Former UN Undersecretary General for Disarmament Affairs
January 28, 2004
Removal of Syrian Chemicals Stalls

Daniel Horner

The effort to destroy Syria’s chemical weapons program made little visible progress in May as none of the chemical weapons materials remaining in Syria were shipped out of the country for destruction.

Also last month, a team from the Organisation for the Prohibition of Chemical Weapons (OPCW) investigating allegations of chlorine attacks in Syria had to turn back from the site it was investigating and return to Damascus after it came under assault.

Under a schedule set last November by the OPCW Executive Council, the highest-priority chemicals among Syria’s declared stockpile of 1,300 metric tons were to be shipped out of the country by Dec. 31 for destruction elsewhere. Most lower-priority materials were to be out by Feb. 5, and Syria was to destroy the rest of the material domestically.

Syria, which is responsible for collecting the chemicals from sites across the country and bringing them to its Mediterranean port of Latakia, missed the Feb. 5 deadline and a new deadline of April 27. In the run-up to the latter date, Syria increased the flow of materials to Latakia, with the last shipment taking place April 24.

According to a May 23 report by OPCW Director-General Ahmet Üzümcü to the Executive Council, 92.0 percent of the declared chemicals to be destroyed outside Syria have left the country. That figure comprises more than 96.5 percent of the highest-priority chemicals and 81.1 percent of lower-priority chemicals, the report said. That leaves about 100 metric tons to be removed and destroyed.

Syria also possessed approximately 120 metric tons of isopropanol, which it was to destroy domestically. The UN-OPCW joint mission overseeing the Syrian chemical disarmament mission said in a May 20 press release that this part of the effort had been completed.

Under a timetable set last September by the OPCW Executive Council and the UN Security Council, the Syrian chemical stockpile is to be destroyed by June 30. Once out of Syria, most of the highest-priority chemicals are to be handed over to the MV Cape Ray, a U.S. vessel carrying two mobile units that will neutralize the chemicals while the ship is in international waters.

Under the agreed arrangements, the Cape Ray will not begin its work until all the chemicals are out of Syria. U.S. officials have indicated that the neutralization process is expected to take roughly two to three months.

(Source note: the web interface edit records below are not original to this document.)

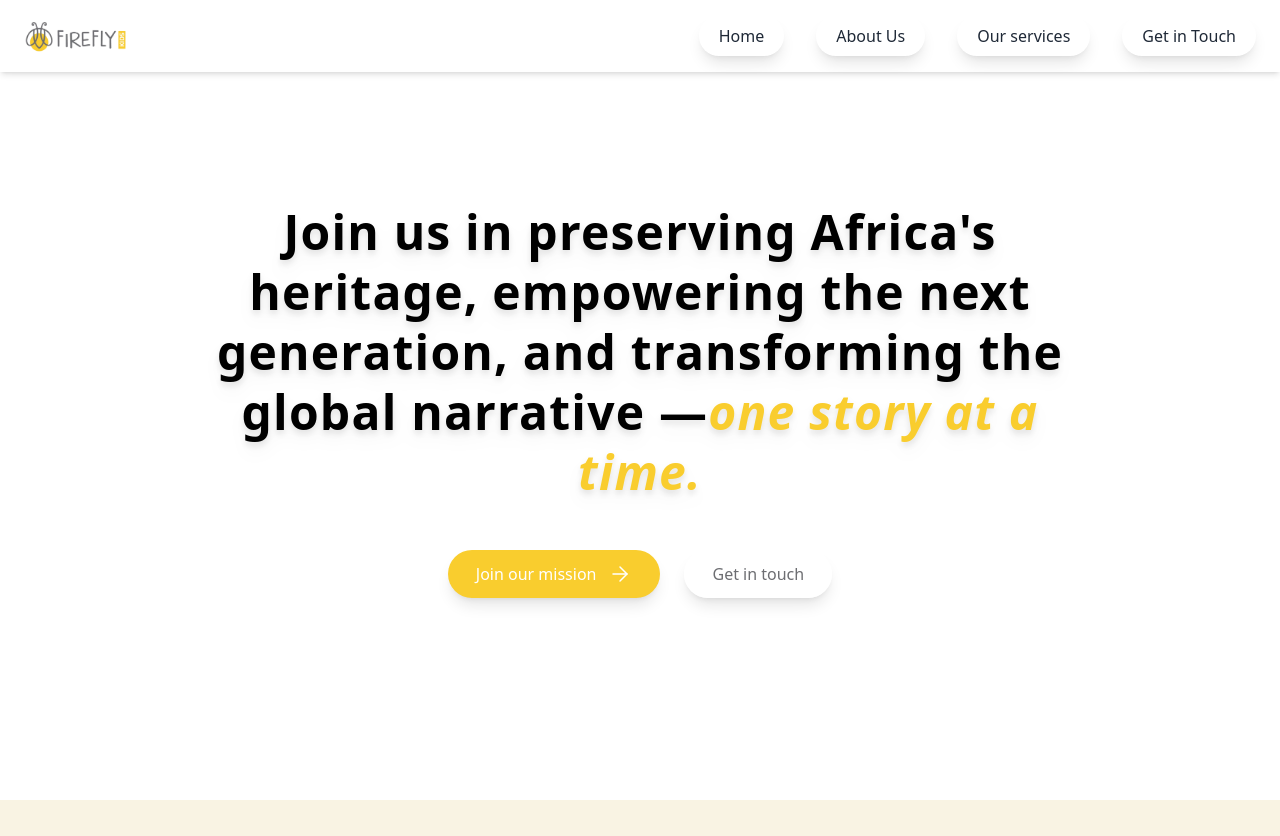
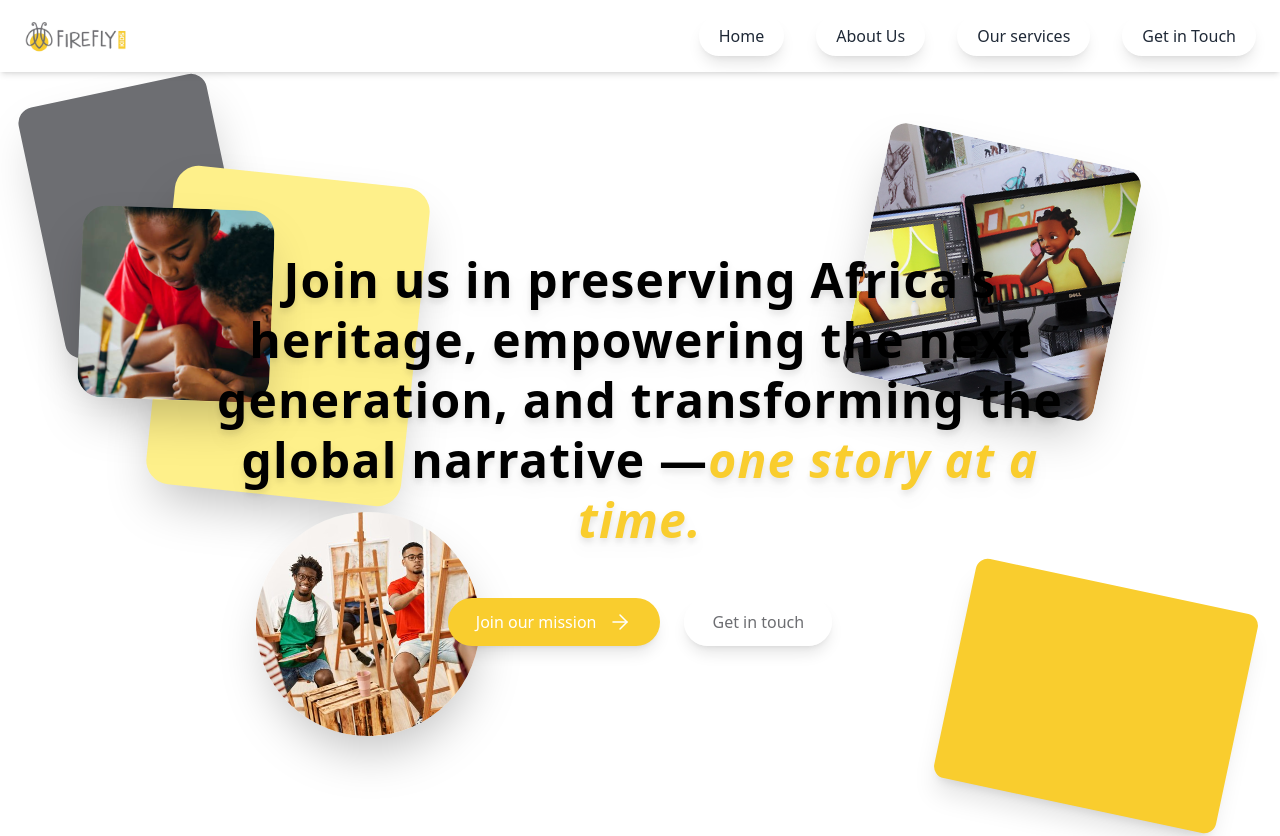
Before and after one commit to Griffin-Ndede/Firefly_frontend, a React (Vite) app: page / in a window 1280 px wide. Shown: the top 836 px of the page. Built offline with nearby package versions, Linux system fonts and the light colour scheme.

Commit message:
Feat: adds the collage background in the first section of the landing page

```diff
--- a/package.json
+++ b/package.json
@@ -10,6 +10,7 @@
     "preview": "vite preview"
   },
   "dependencies": {
+    "@lottiefiles/dotlottie-react": "^0.15.0",
     "framer-motion": "^12.23.12",
     "gsap": "^3.13.0",
     "lucide-react": "^0.536.0",
--- a/src/Pages/Home.jsx
+++ b/src/Pages/Home.jsx
@@ -1,11 +1,12 @@
-import React from 'react'
 import Tilt from 'react-parallax-tilt';
 import { motion } from "motion/react"
+
 import Navbar from '../Components/Navbar'
 import Footer from '../Components/Footer'
 import { CircleCheckBig, Grip, ScrollText, Users, SquareStack, Palette, Brush, Blend, Ratio, Library, LibraryBig, ArrowBigLeft, ArrowRight } from 'lucide-react'
 
 function Home() {
+
 
     const cardData = [
         {
@@ -49,12 +50,42 @@ function Home() {
     return (
         <>
             <Navbar />
-            <section
-                className="relative h-screen flex flex-col justify-center items-center text-center px-6 md:px-12">
+            <section className="relative h-screen flex flex-col justify-center items-center text-center px-6 md:px-12 mt-12">
+                {/* Background shapes */}
+                <div className="absolute top-10 left-10
+  w-24 h-32 sm:w-32 sm:h-44 md:w-40 md:h-56 lg:w-48 lg:h-64
+  bg-custom-gray rounded-2xl -rotate-12 shadow-2xl">
+                </div>
 
-                {/* Content */}
+                <div className="absolute top-32 left-20 sm:left-40
+  w-28 h-40 sm:w-40 sm:h-56 md:w-52 md:h-72 lg:w-64 lg:h-80
+  bg-yellow-200 rounded-3xl rotate-6 shadow-2xl">
+                </div>
+
+                <div className="absolute bottom-10 right-10
+  w-32 h-24 sm:w-44 sm:h-36 md:w-56 md:h-44 lg:w-72 lg:h-56
+  bg-custom-yellow rounded-xl rotate-12 shadow-xl">
+                </div>
+                {/* Photos / drawings */}
+                <img
+                    src="/images/Firefly_Mzizi.jpg"
+                    alt="collage 1"
+                    className="absolute top-40 left-20 w-48 h-48 object-cover rounded-3xl rotate-2 shadow-2xl hidden sm:block"
+                />
+                <img
+                    src="/images/Firefly_Talanta.jpg"
+                    alt="collage 2"
+                    className="absolute bottom-28 left-64 w-56 h-56 object-cover rounded-full -rotate-6 shadow-2xl hidden sm:block"
+                />
+                <img
+                    src="/images/Firefly_Taswira.png"
+                    alt="collage 3"
+                    className="absolute top-24 right-40 w-64 h-64 object-cover rounded-2xl rotate-12 shadow-2xl hidden sm:block"
+                />
+
+                {/* Foreground content */}
                 <div
- className="relative z-10 max-w-4xl mx-auto">
+                    className="relative z-10 max-w-4xl mx-auto px-6">
                     <p className="font-extrabold text-3xl md:text-5xl leading-snug md:leading-tight tracking-wide drop-shadow-lg">
                         Join us in preserving Africa&apos;s heritage, empowering the next
                         generation, and transforming the global narrative —
@@ -77,6 +108,7 @@ function Home() {
                     </div>
                 </div>
             </section>
+
 
 
             <section className='md:h-fit bg-custom-beige py-10'>
```
Also changed, not shown: 1 other file (tests, documents, lock files or other folders).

Unofficial observers have said for months that the delays in removing the Syrian material are making the June 30 deadline increasingly unrealistic. In a May 23 letter delivering his monthly report on the Syrian chemical disarmament to the UN Security Council, UN Secretary-General Ban Ki-moon said that “it is now evident” that “some activities” related to that effort will continue beyond June 30. That appears to be the most explicit official acknowledgment to date that the deadline will not be met.

Ban said he anticipated that the OPCW-UN joint mission would “continue its work for a finite period of time” beyond that date. During that period, “most” of the remaining weapons elimination activities should be completed, and “successor arrangements” can be put in place, he said.

According to Üzümcü’s report, the remaining Syrian chemical agents are at a single site near Damascus. Independent chemical weapons expert Jean Pascal Zanders, in a May 26 posting on his blog The Trench, identified the site as the Al Sin facility.

In his report, Ban said Syria “had long before informed the Joint Mission that it did not have full security control” at the remaining site because of the strong presence of the forces that have been battling the regime of Syrian President Bashar al-Assad for the past three years. In late April, the Syrian authorities reported that the rebels had “expanded their presence in the area, rendering the remaining active storage facility inaccessible by road,” Ban said.

The joint mission provided funding for Syria to charter an aircraft to bring in supplies for completing the destruction of the isopropanol and “finaliz[ing] necessary preparations for the eventual transportation” of the other chemicals to Latakia, Ban said.

Meanwhile, a vehicle carrying an OPCW team to the Syrian town of Kafr Zita on May 27 to investigate allegations of chlorine use was struck by an improvised explosive device, the OPCW said in a May 28 press release adding details to its initial report the previous day. The people in that vehicle transferred to two other vehicles in the convoy, but those later were ambushed, the release said.

Ultimately, the team members were released following the “intervention of the main opposition group with whom the ceasefire and security arrangements had been negotiated,” the statement said. The team members, who are “safe and well,” returned to Damascus under Syrian government escort, the release said.

Kafr Zita is in rebel-held territory. The Syrian government and the rebels have charged each other with launching a chemical attack in the area in April.

The OPCW press release characterized the assault on its team as a “blatant attempt to prevent the facts [from] being brought to light,” but did not identify either side as the attacker.